RECORDS SUPPLIED section start

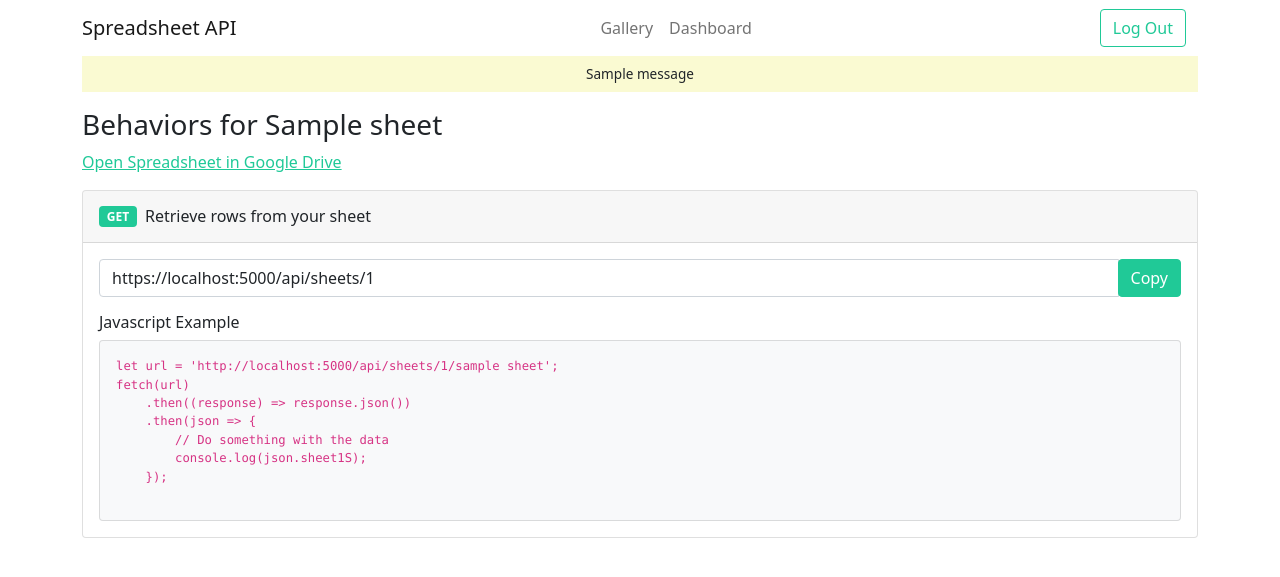
After one commit to imagirina/project-spreadsheetapi, a Flask app: page /sheets/1 in a window 1280 px wide. The commit adds this page. Shown: the top 577 px of the page. Run offline with Flask 2, Linux system fonts and the light colour scheme; the visitor is signed in with stand-in values (Sample User, id 1); tables that the repository leaves empty hold one stand-in row (values such as "Sample post"); one stand-in notice (Sample message) is shown.

Commit message:
Finished authentication routes, added spreadsheet into dashboard

```diff
--- a/requirements.txt
+++ b/requirements.txt
@@ -11,3 +11,6 @@ MarkupSafe==2.0.1
 psycopg2-binary==2.9.1
 SQLAlchemy==1.4.19
 Werkzeug==2.0.1
+google-api-python-client
+google-auth-httplib2
+google-auth-oauthlib
--- a/server.py
+++ b/server.py
@@ -1,38 +1,40 @@
+# This is a module from Python’s standard library. It contains code related to working with your computer’s operating system.
+import os
+import os.path
 from os import urandom
 from flask import Flask, render_template, request, session, redirect, flash, url_for
-from model import connect_to_db, db, User
+from flask.json import jsonify
+from model import connect_to_db, db
 from datetime import datetime
+from crud import create_user, create_credentials, get_user_by_email, create_new_sheet, get_sheets_by_user, get_sheet_by_id
+# from sqlalchemy.exc import SQLAlchemyError
+import sqlalchemy
+
+# Authentication and authorization for Google API (verifying identity and access to resources)
+from google.oauth2.credentials import Credentials
+from google_auth_oauthlib.flow import Flow
+from googleapiclient.discovery import build
 
 app = Flask(__name__)
 
-# A secret key is needed to use Flask sessioning features
-SECRET_KEY = urandom(32)
-app.config['SECRET_KEY'] = SECRET_KEY
-
-# This configuration option makes the Flask interactive debugger
-# more useful (remove in production)
-app.config['PRESERVE_CONTEXT_ON_EXCEPTION'] = True
+os.environ["OAUTHLIB_INSECURE_TRANSPORT"] = "1" # need this for http://localhost:5000 oAuth
+DEV_CREDENTIALS = os.environ['DEV_CREDENTIALS']
+SCOPES = [os.environ['SCOPE']]
+app.secret_key = os.environ['FLASK_SESSION_KEY']
+app.config['PRESERVE_CONTEXT_ON_EXCEPTION'] = True # remove in production (this configuration option makes the Flask interactive debugger)
 
 
-def create_user(email, password, registration_date):
-    """Create and return a new user."""
-
-    user = User(email=email, password=password, registration_date=registration_date)
-
-    return user
-
-
-def get_user_by_email(email):
-    """Return a user by email."""
-
-    return User.query.filter(User.email == email).first()
-
-
+# INDEX
 @app.route('/')
 def index():
+    # check if user is logged in and if logged in render the dashboard
+    if 'email' in session:
+        return redirect(url_for('dashboard'))
+
     return render_template('index.html')
 
 
+# SIGNUP
 @app.route('/signup', methods=['GET', 'POST'])
 def register_user():
     """Process user signup, creating a new user"""
@@ -54,6 +56,7 @@ def register_user():
             user = create_user(email, password, registration_date=datetime.now())
             db.session.add(user)
             db.session.commit()
+            # session["email"] = user.email
             flash("Account created! Please log in")
 
         return redirect(url_for('index'))
@@ -61,6 +64,7 @@ def register_user():
     return render_template('signup.html')
 
 
+# LOGIN
 @app.route('/login', methods=['GET', 'POST'])
 def login():
     """Process user login"""
@@ -80,17 +84,203 @@ def login():
     return render_template('login.html')
 
 
+# DASHBOARD/ALL SHEETS
 @app.route('/dashboard')
 def dashboard():
-    if 'email' in session:
-        return render_template('dashboard.html')
-    return redirect(url_for('index'))
+    if "email" not in session:
+        # return redirect(url_for("login"))
+        return redirect(url_for('index'))
+    email = session['email']
+    user = get_user_by_email(email)
+    if user is None:
+        return redirect(url_for("login"))
+    api_credentials = user.api_credentials
+    if api_credentials is None:
+        return redirect('/oauth')
+
+    sheets = get_sheets_by_user(user.id)
+    if sheets is None:
+        print("No sheets for this user yet")
+
+    return render_template('dashboard.html', sheets=sheets)
+
+@app.route('/api/sheets/<google_spreadsheet_id>', methods=['GET'])
+def sheet_read_all(google_spreadsheet_id):
+    return jsonify([])
+
+# SHOW SHEET BEHAVIORS
+@app.route('/sheets/<sheet_id>', methods=['GET'])
+def show_sheet(sheet_id):
+    if "email" not in session:
+        return redirect(url_for("login"))
+    email = session["email"]
+    user = get_user_by_email(email)
+    if user is None:
+        return redirect(url_for("login"))
+
+    sheet = get_sheet_by_id(sheet_id)
+
+    return render_template('show_sheet.html', sheet=sheet)
 
 
+# NEW SHEET
+@app.route('/new')
+def new_project():
+
+    if "email" not in session:
+        return redirect(url_for("login"))
+    email = session["email"]
+    user = get_user_by_email(email)
+    if user is None:
+        return redirect(url_for("login"))
+    api_credentials = user.api_credentials
+
+    if api_credentials is None:
+        return redirect('/oauth')
+
+    return render_template('new_sheet.html')
+
+
+# CREATE SHEET
+@app.route('/create_sheet', methods=['POST'])
+def create_sheet():
+
+    if "email" not in session:
+        return redirect(url_for("login"))
+    email = session["email"]
+    user = get_user_by_email(email)
+    if user is None:
+        return redirect(url_for("login"))
+
+    api_credentials = user.api_credentials
+
+    if api_credentials is None:
+        return redirect('/oauth')
+
+    # credentials = Credentials(
+    #     token=api_credentials.token,
+    #     refresh_token=api_credentials.refresh_token,
+    #     token_uri=api_credentials.token_uri,
+    #     client_id=api_credentials.client_id,
+    #     client_secret=api_credentials.client_secret,
+    #     scopes=api_credentials.scopes,
+    # )
+
+    # Initializing python object for the google spreadsheets api,
+    # this is an entry point for making all of the spreadsheet api calls
+    #___.build(API_SERVICE_NAME, API_VERSION, credentials=credentials)
+    # service = build("sheets", "v4", credentials=credentials)
+    # sheets = service.spreadsheets()
+
+    # spreadsheet_id = "1fumMvRzuEo3URWpRw9iy0Irqo3yryVGcJ0KeZ7eVWUg"
+    # result = (
+    #     sheets
+    #         .values()
+    #         .get(spreadsheetId=spreadsheet_id, range="A1:A10")
+    #         .execute()
+    # )
+    # print(f"===> result: {result}")
+
+    google_spreadsheet_id=request.form.get("google_spreadsheet_id")
+    sheet_name=request.form.get("sheet_name")
+
+    try:
+        sheet = create_new_sheet(
+            user_id=user.id,
+            google_spreadsheet_id=google_spreadsheet_id,
+            sheet_name=sheet_name,
+            num_rows=4,
+            num_columns=3,
+        )
+        db.session.add(sheet)
+        db.session.commit()
+    except sqlalchemy.exc.IntegrityError as e:
+        # error = str(e.__dict__['orig'])
+        flash("Sheet already exist, try new one")
+        return render_template('new_sheet.html')
+
+    flash("Sheet added to SpreadsheetAPI")
+
+    return redirect(url_for('show_sheet', sheet_id=sheet.id))
+    # return render_template('show_sheet.html', sheet=sheet)
+
+
+# LOGOUT
 @app.route('/logout')
 def logout():
     session.clear()
     return redirect(url_for('index'))
+
+# OAUTH
+@app.route('/oauth')
+def auth_flow():
+    # Create flow instance to manage the OAuth 2.0 Authorization Grant Flow steps.
+    flow = Flow.from_client_secrets_file(DEV_CREDENTIALS, scopes=SCOPES)
+    # authorization_url, state = flow.authorization_url(
+    #   # Enable offline access so that you can refresh an access token without
+    #   # re-prompting the user for permission. Recommended for web server apps.
+    #   access_type='offline',
+    #   # Enable incremental authorization. Recommended as a best practice.
+    #   include_granted_scopes='true')
+    flow.redirect_uri = "http://localhost:5000/oauth_callback" # for second step
+    authorization_url, _state = flow.authorization_url(access_type="offline")
+    # print(f"11111 authorization_url: {authorization_url}")
+    # our job to send user to authorization_url
+    # session["state"] = state
+    return redirect(authorization_url)
+
+
+# OAUTH CALLBACK
+@app.route('/oauth_callback')
+def oauth_callback():
+    # Specify the state when creating the flow in the callback so that it can
+    # verified in the authorization server response.
+    # state = session['state']
+    # print(f"22222 request.url: {request.url}")
+    flow = Flow.from_client_secrets_file(DEV_CREDENTIALS, scopes=SCOPES)
+    flow.redirect_uri = "http://localhost:5000/oauth_callback"
+
+    # Use the authorization server's response to fetch the OAuth 2.0 tokens.
+    # doesn't return credentials but updates object's field credentials
+    flow.fetch_token(authorization_response=request.url)
+    credentials = flow.credentials
+
+    # print(f"credentials: {credentials}")
+    # print(f"credentials dict: {credentials.__dict__}")
+
+    # Store credentials in the session
+    # session["credentials"] = credentials_to_dict(credentials)
+
+    if "email" in session:
+        email = session["email"]
+        user = get_user_by_email(email)
+        if user:
+            api_credentials = create_credentials(
+                token=credentials.token,
+                refresh_token=credentials.refresh_token,
+                token_uri=credentials.token_uri,
+                client_id=credentials.client_id,
+                client_secret=credentials.client_secret,
+                scopes=credentials.scopes,
+            )
+            user.api_credentials = api_credentials
+            db.session.add(api_credentials)
+            db.session.add(user)
+            db.session.commit()
+            # flash("Credentials added to DB")
+
+    return redirect("/new")
+
+
+# Google Cloud Platform requirements
+@app.route("/privacy_policy")
+def privacy_policy():
+    return "<p>Privacy Policy goes here</p>"
+
+
+@app.route("/tos")
+def tos():
+    return "<p>Terms Of Service goes here</p>"
 
 
 if __name__ == "__main__":
--- a/static/styles/main.css
+++ b/static/styles/main.css
@@ -7,15 +7,60 @@
 }
 
 #flashed_messages {
-    list-style: none;
+    background-color: lightgoldenrodyellow;
     text-align: center;
-}
-
-#flashed_messages li {
-    background-color: lightgoldenrodyellow;
-    padding: 10px 0;
+    padding: 8px 0;
+    font-size: 0.85em;
 }
 
 .navbar>.container-fluid {
     padding-left: 0;
 }
+
+h6 {
+    margin: 8px 0;
+}
+
+.badge.badge-info.mr-1 {
+    background-color: #20c997;
+    margin-right: 8px;
+}
+
+.btn-primary, .btn-outline-success:hover {
+    color: #fff;
+    background-color: #20c997;
+    border-color: #20c997;
+}
+
+.btn-outline-success {
+    border-color: #20c997;
+    color: #20c997;
+}
+.btn-primary:hover {
+    background-color: #00B779;
+    border-color: #00B779;
+}
+
+a {
+    color: #20c998;
+    text-decoration: underline;
+}
+a:hover {
+    color: #00B779;
+}
+
+.card-body pre {
+    margin-bottom: 0;
+}
+
+.form-control:focus {
+    color: #495057;
+    background-color: #fff;
+    border-color: #38ffbb;
+    border-top-color: rgb(56, 255, 187);
+    border-right-color: rgb(56, 255, 187);
+    border-bottom-color: rgb(56, 255, 187);
+    border-left-color: rgb(56, 255, 187);
+    outline: 0;
+    box-shadow: 0 0 0 0.2rem rgb(0 183 121 / 25%);
+}
--- a/templates/base.html
+++ b/templates/base.html
@@ -9,36 +9,29 @@
     <link href="https://cdn.jsdelivr.net/npm/bootstrap@5.0.2/dist/css/bootstrap.min.css" rel="stylesheet" integrity="sha384-EVSTQN3/azprG1Anm3QDgpJLIm9Nao0Yz1ztcQTwFspd3yD65VohhpuuCOmLASjC" crossorigin="anonymous">
 
     <!-- Main Styles -->
-    <link rel="stylesheet" href="static/styles/main.css">
+    <link rel="stylesheet" href="/static/styles/main.css">
 
     <title>{% block title %}{% endblock %}</title>
   </head>
   <body>
     <div class="container">
         <!-- NAVBAR content -->
-        <nav class="navbar navbar-expand-lg navbar-light bg-light" style="background-color: #e3f2fd;">
+        <nav class="navbar navbar-expand-lg navbar-light">
             <div class="container-fluid">
               <a class="navbar-brand" href="#">Spreadsheet API</a>
               <div class="collapse navbar-collapse">
-                <ul class="navbar-nav me-auto mb-2 mb-lg-0">
-                  <li class="nav-item">
-                    <a class="nav-link" href="#">Gallery</a>
-                  </li>
-                  <li class="nav-item">
-                    <a class="nav-link" href="#">Learn&nbsp;More</a>
-                  </li>
-                </ul>
-                {% block navbarRoute %}{% endblock %}
+                {% block menu %}{% endblock %}
+                {% block navbar %}{% endblock %}
               </div>
             </div>
           </nav>
         <!-- END Navbar content -->
 
-        <ul id="flashed_messages">
           {% for message in get_flashed_messages() %}
-          <li>{{ message }}</li>
-          {% endfor %}
-        </ul>
+          <p id="flashed_messages">
+            {{ message }}
+          </p>
+            {% endfor %}
         {% block body %}{% endblock %}
     </div>
   </body>
--- a/templates/login.html
+++ b/templates/login.html
@@ -8,7 +8,7 @@
               &nbsp;
             </div>
             <div class="col-6">
-                <form class="row g-3" id="login_form" action="#" method="Post">
+                <form class="row g-3" id="login_form" action="/login" method="Post">
                     <h3>Log In</h3>
                     <p>Don't have an account? <a href="/signup">Sign Up</a></p>
                     <div class="mb-3">
@@ -17,7 +17,7 @@
                     </div>
                     <div class="mb-3">
                         <label for="password" class="form-label">Password</label>
-                        <input type="text" class="form-control" name="password">
+                        <input type="password" class="form-control" name="password">
                     </div>
                     <button type="submit" class="btn btn-primary">Log In</button>
                 </form>
--- /dev/null
+++ b/templates/show_sheet.html
@@ -0,0 +1,54 @@
+{% extends 'base.html' %}
+
+{% block title %}Spreadsheet API &mdash; Show Sheet{% endblock %}
+
+{% block menu %}
+<ul class="navbar-nav me-auto mb-2 mb-lg-0">
+  <li class="nav-item">
+    <a class="nav-link" href="#">Gallery</a>
+  </li>
+  <li class="nav-item">
+    <a class="nav-link" href="/dashboard">Dashboard</a>
+  </li>
+</ul>
+{% endblock %}
+{% block navbar %}
+                {% if session['email'] %}
+                <form class="d-flex" action="/logout">
+                  <button class="btn btn-outline-success" type="submit">Log Out</button>
+                </form>
+                {% endif %}
+{% endblock %}
+
+{% block body %}
+    <h3>Behaviors for {{ sheet.sheet_name }}</h3>
+    <a href="https://docs.google.com/spreadsheets/d/{{ sheet.google_spreadsheet_id }}/edit#gid=0" target="_blank">Open Spreadsheet in Google Drive</a>
+    <div class="card mt-3">
+        <div class="card-header">
+            <div class="d-flex align-items-center">
+                <span class="badge badge-info mr-1">GET</span>
+                <h6>Retrieve rows from your sheet</h6>
+            </div>
+        </div>
+        <div class="card-body">
+            <div class="input-group mb-3">
+                <input type="text" class="form-control" value="https://localhost:5000/api/sheets/{{ sheet.google_spreadsheet_id }}" aria-label="https://localhost:5000/api/sheets/{{ sheet.google_spreadsheet_id }}" aria-describedby="button-addon2">
+                <div class="input-group-append">
+                  <button class="btn btn-primary" type="button" id="button-addon2">Copy</button>
+                </div>
+              </div>
+            <h6 class="card-title">Javascript Example</h6>
+            <code class="card card-body bg-light">
+                <pre>
+let url = 'http://localhost:5000/api/sheets/{{ sheet.google_spreadsheet_id }}/{{ sheet.sheet_name|lower }}';
+fetch(url)
+    .then((response) => response.json())
+    .then(json => {
+        // Do something with the data
+        console.log(json.sheet1S);
+    });
+                </pre>
+            </code>
+        </div>
+      </div>
+{% endblock %}
--- a/templates/signup.html
+++ b/templates/signup.html
@@ -8,7 +8,7 @@
               &nbsp;
             </div>
             <div class="col-6">
-                <form class="row g-3" id="login_form" action="#" method="Post">
+                <form class="row g-3" id="login_form" action="/signup" method="Post">
                     <h3>Sign Up</h3>
                     <p>Already have an account? <a href="/login">Log In</a></p>
                     <div class="mb-3">
@@ -17,11 +17,11 @@
                     </div>
                     <div class="mb-3">
                         <label for="password" class="form-label">Password</label>
-                        <input type="text" class="form-control" name="password">
+                        <input type="password" class="form-control" name="password">
                     </div>
                     <div class="mb-3">
                         <label for="repeated_password" class="form-label">Repeat Password</label>
-                        <input type="text" class="form-control" name="repeated_password">
+                        <input type="password" class="form-control" name="repeated_password">
                     </div>
                     <button type="submit" class="btn btn-primary">Sign in</button>
                 </form>
```
Also changed, not shown: crud.py (added, +56 -0 lines), model.py (+3 -6 lines), templates/dashboard.html (+29 -1 lines), templates/index.html (+15 -4 lines), templates/new_sheet.html (added, +46 -0 lines), 1 other file.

RECORDS SUPPLIED section end

* WORK ITEM: Search the records above for "body". Copy each line where it is found.

* ANSWER SPACE:
+.card-body pre {
   <body>
         {% block body %}{% endblock %}
   </body>
+{% block body %}
+        <div class="card-body">
+            <code class="card card-body bg-light">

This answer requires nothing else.